 Augustine The Grace of Christ and Original Sin (trans. Roland J. Teske in Answer to the Pelagians [New York: New City Press, 1997]) II, 4.3.
 Kelly makes the claim (357) that Pelagius was a Welsh monk. In truth, it is not known whether he was really either. While most commentators agree that he was born on the British Isles, there are varying accounts that have him hailing from Ireland, England or Scotland. Also, while he was referred to as ‘monachus,’ it is uncertain if he was, in fact, a monk.
 Justo L. Gonzalez, The Story of Christianity, vol. 1 (New York: HarperOne, 1984), 214.
 David Calhoun, Ancient & Medieval Church History, Lesson 16, page 2, © Summer 2007, David Calhoun & Covenant Theological Seminary [http://worldwidefreeresources.com/upload/CH310_T_16.pdf]
 J. N. D. Kelly, Early Christian Doctrine, 2d ed. (New York: Harper and Row, 1960), 357.
 Evans (25) writes: “. . .[t]he course of events leading to Pelagius’ condemnation, in which Augustine played such a prominent role, is in fact an indirect result of the final phase of Jerome's Origenist controversies.”
 Rufinus, Apology (NPNF 2-03) II, 2.
 Evans, 17.
 Jerome, Letter to Ctesiphon (NPNF 2-06), CXXXIII.
Benjamin B. Warfield, Augustine and the Pelagian Controversy, in A Select Library of the Nicene and Post-Nicene Fathers of the Christian Church, (New York: Charles Scribner's Sons, 1905), 13.
 Evans, 85. Evans also notes (4) that Pelagius wrote On Nature largely “within the context of the conflict with Jerome…on the character of sin as a necessary aspect of human corporal existence.”
 Calhoun, 4.
 The doctrinal issues important to the Pelagian debate were actually argued around the premise of infant baptism and its necessity and efficacy.
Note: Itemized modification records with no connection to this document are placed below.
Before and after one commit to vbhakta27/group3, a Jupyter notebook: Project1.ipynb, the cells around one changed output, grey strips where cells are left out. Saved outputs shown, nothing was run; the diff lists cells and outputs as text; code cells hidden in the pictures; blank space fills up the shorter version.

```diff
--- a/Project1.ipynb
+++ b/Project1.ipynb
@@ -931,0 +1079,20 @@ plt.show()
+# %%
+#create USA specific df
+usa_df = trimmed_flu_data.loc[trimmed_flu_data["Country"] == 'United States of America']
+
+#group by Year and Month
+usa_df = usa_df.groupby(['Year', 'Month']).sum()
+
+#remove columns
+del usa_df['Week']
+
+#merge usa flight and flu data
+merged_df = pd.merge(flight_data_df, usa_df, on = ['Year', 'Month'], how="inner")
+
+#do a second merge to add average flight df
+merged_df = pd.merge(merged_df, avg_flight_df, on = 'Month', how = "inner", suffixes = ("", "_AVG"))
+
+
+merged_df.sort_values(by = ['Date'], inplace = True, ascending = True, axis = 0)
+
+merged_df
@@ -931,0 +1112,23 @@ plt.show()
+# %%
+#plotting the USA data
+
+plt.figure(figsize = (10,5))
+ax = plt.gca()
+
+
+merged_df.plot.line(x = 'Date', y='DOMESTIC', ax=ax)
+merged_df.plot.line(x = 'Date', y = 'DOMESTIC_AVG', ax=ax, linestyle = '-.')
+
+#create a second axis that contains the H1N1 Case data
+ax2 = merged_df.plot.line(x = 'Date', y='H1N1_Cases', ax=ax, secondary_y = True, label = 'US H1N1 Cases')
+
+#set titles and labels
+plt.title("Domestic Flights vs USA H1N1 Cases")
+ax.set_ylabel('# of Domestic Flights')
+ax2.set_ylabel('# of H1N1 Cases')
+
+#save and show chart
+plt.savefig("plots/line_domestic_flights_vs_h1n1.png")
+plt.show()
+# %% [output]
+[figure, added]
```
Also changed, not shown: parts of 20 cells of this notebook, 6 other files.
Space does not permit an exposition of the parties’ views regarding baptism (and infant baptism, in particular); however, the resultant theological conclusions of both positions may be understood to apply to all, including infants – baptized or not.
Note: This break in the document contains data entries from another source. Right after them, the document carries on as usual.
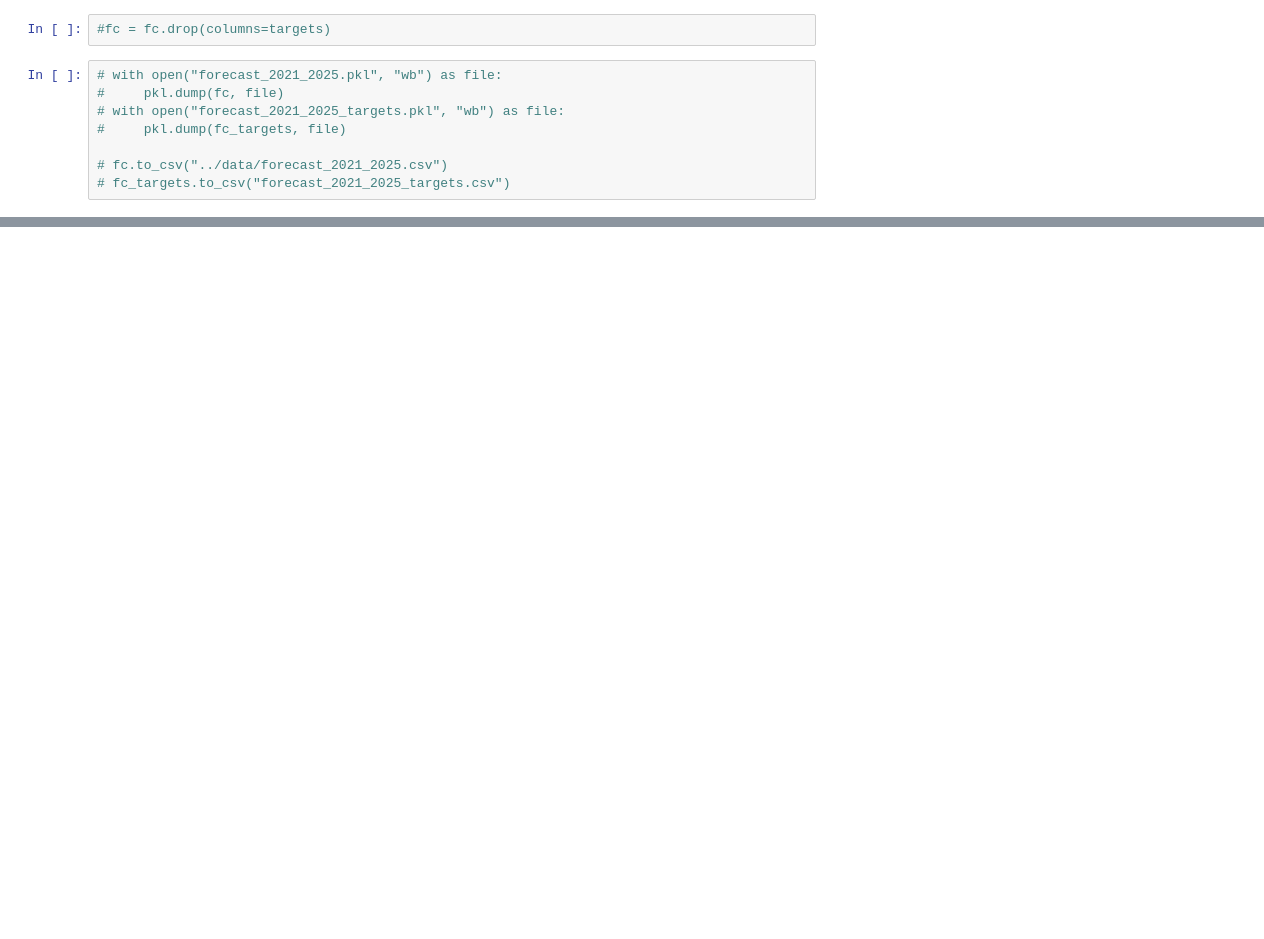
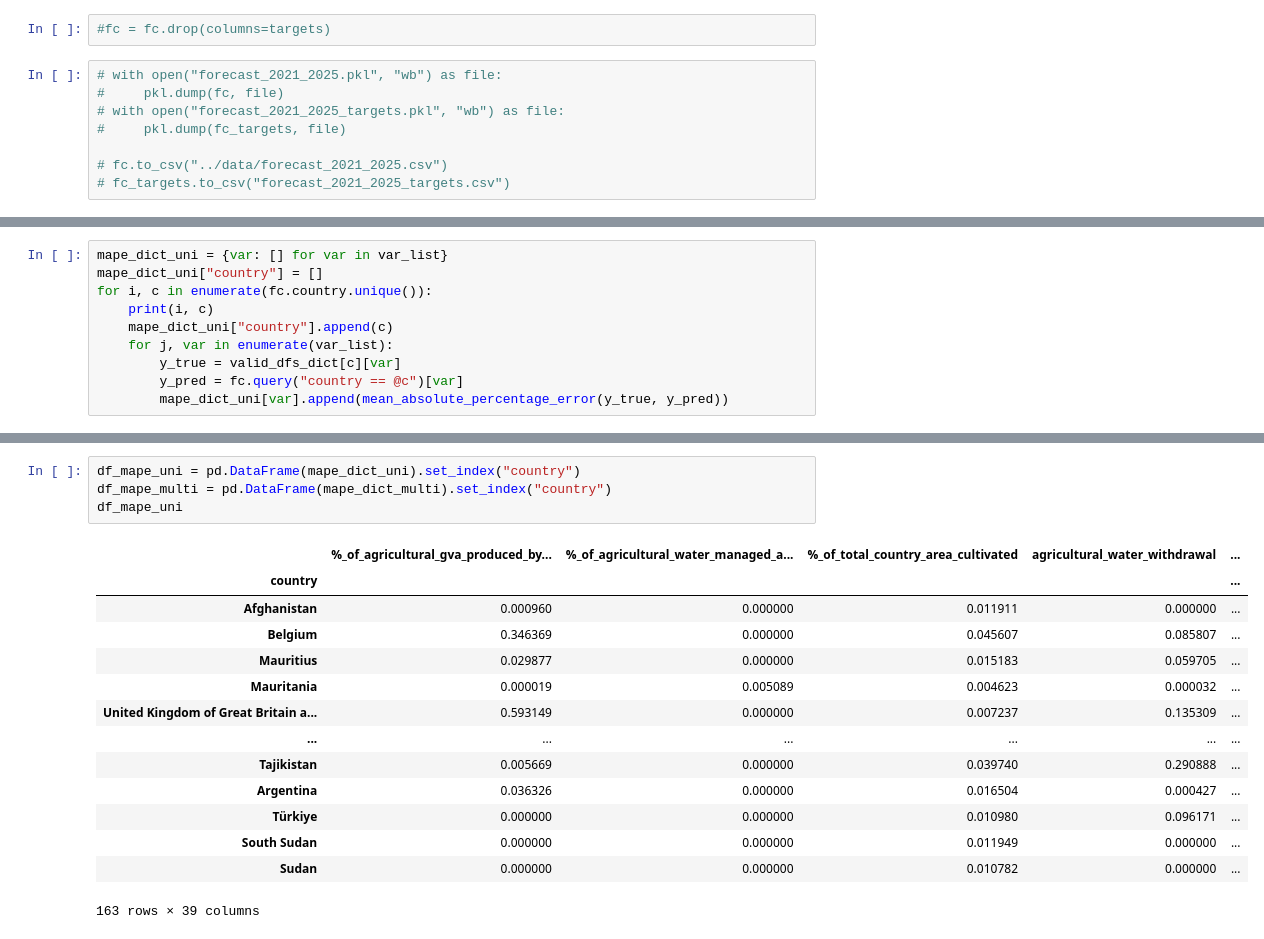
Before and after one commit to giumr06/Final_Project_Water_Management, a Jupyter notebook: notebooks_for_test/test_HoltWinter.ipynb, the cells around one changed output, grey strips where cells are left out. Cells and saved outputs as stored; diff of their text form; blank space fills up the shorter version.

```diff
--- a/notebooks_for_test/test_HoltWinter.ipynb
+++ b/notebooks_for_test/test_HoltWinter.ipynb
@@ -446,0 +501,10 @@ fc_targets.head(5)
+# %%
+mape_dict_uni = {var: [] for var in var_list}
+mape_dict_uni["country"] = []
+for i, c in enumerate(fc.country.unique()):
+    print(i, c)
+    mape_dict_uni["country"].append(c)
+    for j, var in enumerate(var_list):
+        y_true = valid_dfs_dict[c][var]
+        y_pred = fc.query("country == @c")[var]
+        mape_dict_uni[var].append(mean_absolute_percentage_error(y_true, y_pred))
@@ -446,0 +566,19 @@ fc_targets.head(5)
+# %%
+df_mape_uni = pd.DataFrame(mape_dict_uni).set_index("country")
+df_mape_multi = pd.DataFrame(mape_dict_multi).set_index("country")
+df_mape_uni
+# %% [output]
+|  | %_of_agricultural_gva_produced_by... | %_of_agricultural_water_managed_a... | %_of_total_country_area_cultivated | agricultural_water_withdrawal | ... |
+| country |  |  |  |  | ... |
+| Afghanistan | 0.000960 | 0.000000 | 0.011911 | 0.000000 | ... |
+| Belgium | 0.346369 | 0.000000 | 0.045607 | 0.085807 | ... |
+| Mauritius | 0.029877 | 0.000000 | 0.015183 | 0.059705 | ... |
+| Mauritania | 0.000019 | 0.005089 | 0.004623 | 0.000032 | ... |
+| United Kingdom of Great Britain a... | 0.593149 | 0.000000 | 0.007237 | 0.135309 | ... |
+| ... | ... | ... | ... | ... | ... |
+| Tajikistan | 0.005669 | 0.000000 | 0.039740 | 0.290888 | ... |
+| Argentina | 0.036326 | 0.000000 | 0.016504 | 0.000427 | ... |
+| Türkiye | 0.000000 | 0.000000 | 0.010980 | 0.096171 | ... |
+| South Sudan | 0.000000 | 0.000000 | 0.011949 | 0.000000 | ... |
+| Sudan | 0.000000 | 0.000000 | 0.010782 | 0.000000 | ... |
+163 rows × 39 columns
```
Also changed, not shown: parts of 27 cells of this notebook, 14 other files.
 Augustine, On Nature and Grace, xix, 21.
 Ferguson, 163.
 Ibid., 160.
 F. F. Bruce, The Spreading Flame: The Rise and Progress of Christianity from its First Beginnings to the Conversion of the English (Exeter: Paternoster, 1958), 336.
 Warfield, 54.
 Pelagius, Pro libero arbitrio, in Documents of the Christian Church, 3d ed., Henry Bettenson and Chris Maunder, ed. (Oxford University Press, 1999), 57.
 Kelly, 357.
 Kelly, 360
 Charles Hodge, Systematic Theology, three volumes (Grand Rapids: Hendrickson, 2003 reprint), 3:255.
 Augustine, City of God (NPNF1-02), XXVIII.
 Augustine, On the Merits and Forgiveness of Sin (NPNF 1-05), IV.
 Augustine, On Admonition and Grace, in The Fathers of the Church vol. 2, trans. John Courtney Murray (New York: Fathers of the Church, Inc, 1947), 247.
 Augustine, On the Grace of Christ, VIII.
 Augustine, Grace of Christ, XXXVII.
 Philip Schaff, Excursus on Pelagianism, NPNF 2-14, 13.
 In 529, the Council of Orange affirmed an “anxiously guarded Augustinianism, a somewhat weakened Augustinianism, but yet a distinctive Augustinianism.” Warfield, 67.
 R. C. Sproul, book review (http://www.monergismbooks.com/Freedom-of-the-Will-p-16186.html).
 Cf. John 8:44; Romans 3:10, 23; Psalms 51:5, et al.
 Westminster Confession of Faith, IX.3.
 Jonathan Edwards, The Freedom of the Will, A. S. Kaufman, ed. (Indianapolis: Bobbs-Merril Co., 1969), Part 1, Section 5 ff.
 Ferguson, 183.